[RECORD SET]

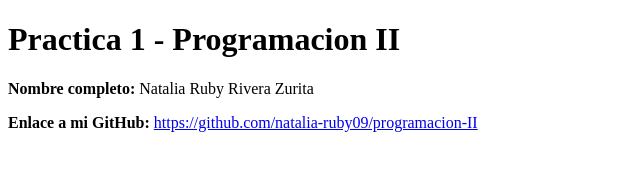
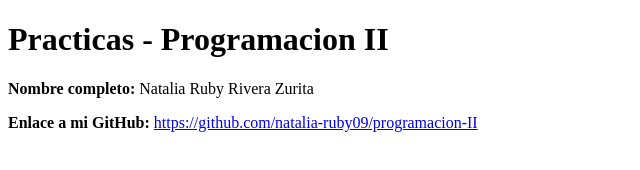
Before and after one commit to natalia-ruby09/programacion-II, a plain HTML site: page index.html in a window 1280 px wide. Shown: the whole page, without its empty margins (0-640 px from the left). Drawn offline with Linux system fonts and the light colour scheme.

Commit message:
Update index.html

```diff
--- a/index.html
+++ b/index.html
@@ -2,10 +2,10 @@
 <html lang="es">
 <head>
     <meta charset="UTF-8">
-    <title>Programacion II - Practica 1</title>
+    <title>Programacion II - Practicas</title>
 </head>
 <body>
-    <h1>Practica 1 - Programacion II</h1>
+    <h1>Practicas - Programacion II</h1>
     <p><strong>Nombre completo:</strong> Natalia Ruby Rivera Zurita</p>
     <p><strong>Enlace a mi GitHub:</strong>
         <a href="https://github.com/natalia-ruby09/programacion-II" target="_blank">
```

[/RECORD SET]

**ABOUT THIS TASK**
Which lines of the entries above contain the string "index"? Copy each one.

**RESPONSE BELOW**
Before and after one commit to natalia-ruby09/programacion-II, a plain HTML site: page index.html in a window 1280 px wide. Shown: the whole page, without its empty margins (0-640 px from the left). Drawn offline with Linux system fonts and the light colour scheme.
Update index.html
--- a/index.html
+++ b/index.html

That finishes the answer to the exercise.